proprietary hospital

pri·vate hos·pi·tal

1. a hospital similar to a group hospital except that it is controlled by a single practitioner or by the practitioner and the associates in his or her office;
2. a hospital operated for profit.
References in periodicals archive ?
Each institution was asked to provide demographic information, including institution type (eg, voluntary nonprofit, veterans, proprietary hospital), geographic setting (eg, urban, suburban, rural), and occupied bed size (by increments of 150 beds up to 600 beds, then "over 600 beds").
An examination of the efficiency of proprietary hospital versus nonproprietary hospital ownership structures.
Economies of scale aided a proprietary hospital lab that increased its testing for home care agencies and nursing homes, achieving higher volume and less cost per test.
That was the situation I confronted in August 1993, just three months after I took over as chairman and CEO of National Medical Enterprises, a hospital owner and operator, and predecessor of Tenet Healthcare, the second largest proprietary hospital company in the U.S.
(1) "National statistics show that a married woman over 35 who lives in the Northeast, enjoys a high socioeconomic status, delivers in a large proprietary hospital, and is insured by Blue Cross stands the greatest chance of having a cesarean birth." Consumer Reports, February 1991.
"We outgrew the capacity of a proprietary hospital information system we installed eight years ago," explains Mike Martinez, St.
Although the specific causes for this increase were never well documented, researchers attributed them to growing competition among hospitals and the emergence of proprietary hospital corporations as important actors in American medicine.
A senior technologist working in a nonprofit hospital in New York told MLO, for example, "I have expertise on the LIS and I am a safety officer.", Similarly, a lab section supervisor working in a proprietary hospital in Illinois explains, I have an M.S.
"Part of our package was a bidirectional interface with one [diagnostic] instrument," explains the administrative director of the lab in a small proprietary hospital in suburban California.
* Sort of, says the administrative director of the lab in a small, budget-poor proprietary hospital in suburban California, who notes the best single feature of this laboratory's information system was its low cost.
Mullner and Hadley (1984) found that increases in the market share of proprietary hospital chains were greatest in States that had the greatest increases in per capita income and in insurance coverage.
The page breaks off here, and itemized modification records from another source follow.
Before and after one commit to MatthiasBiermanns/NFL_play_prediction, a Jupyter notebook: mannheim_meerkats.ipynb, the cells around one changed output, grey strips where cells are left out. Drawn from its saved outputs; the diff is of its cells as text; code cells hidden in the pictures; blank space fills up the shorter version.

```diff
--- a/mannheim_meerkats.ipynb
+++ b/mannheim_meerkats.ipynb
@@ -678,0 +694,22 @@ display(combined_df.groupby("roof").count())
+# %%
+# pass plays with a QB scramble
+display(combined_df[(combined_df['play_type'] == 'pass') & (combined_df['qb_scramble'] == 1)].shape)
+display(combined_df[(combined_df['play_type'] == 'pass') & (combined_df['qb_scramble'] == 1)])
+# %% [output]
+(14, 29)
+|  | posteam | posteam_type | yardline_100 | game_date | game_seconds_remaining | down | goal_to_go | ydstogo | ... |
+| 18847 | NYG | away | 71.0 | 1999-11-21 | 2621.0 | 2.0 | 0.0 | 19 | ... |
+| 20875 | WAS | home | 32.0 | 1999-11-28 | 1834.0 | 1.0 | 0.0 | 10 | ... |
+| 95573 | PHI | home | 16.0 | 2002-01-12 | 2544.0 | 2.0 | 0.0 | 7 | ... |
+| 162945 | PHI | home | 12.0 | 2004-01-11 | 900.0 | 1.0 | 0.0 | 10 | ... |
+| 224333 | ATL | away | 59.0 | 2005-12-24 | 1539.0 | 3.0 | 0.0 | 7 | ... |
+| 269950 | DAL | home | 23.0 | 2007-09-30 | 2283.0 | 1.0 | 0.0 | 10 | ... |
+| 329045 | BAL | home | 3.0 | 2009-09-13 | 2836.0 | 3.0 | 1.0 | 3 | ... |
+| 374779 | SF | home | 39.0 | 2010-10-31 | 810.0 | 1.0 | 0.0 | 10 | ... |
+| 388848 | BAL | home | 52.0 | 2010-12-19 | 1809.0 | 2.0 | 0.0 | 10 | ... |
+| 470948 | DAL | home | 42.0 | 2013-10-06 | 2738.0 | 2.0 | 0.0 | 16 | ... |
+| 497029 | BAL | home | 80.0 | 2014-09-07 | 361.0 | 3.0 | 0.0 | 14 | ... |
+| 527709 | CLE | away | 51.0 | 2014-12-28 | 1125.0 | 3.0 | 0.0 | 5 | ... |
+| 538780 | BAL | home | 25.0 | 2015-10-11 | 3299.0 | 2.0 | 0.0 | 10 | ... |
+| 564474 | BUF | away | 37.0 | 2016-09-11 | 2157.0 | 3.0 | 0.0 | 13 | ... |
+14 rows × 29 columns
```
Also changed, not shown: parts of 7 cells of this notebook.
According to the chief technologist in a small proprietary hospital in rural West Virginia, "In the average young, well-educated population, managed care offers the best possible conditions.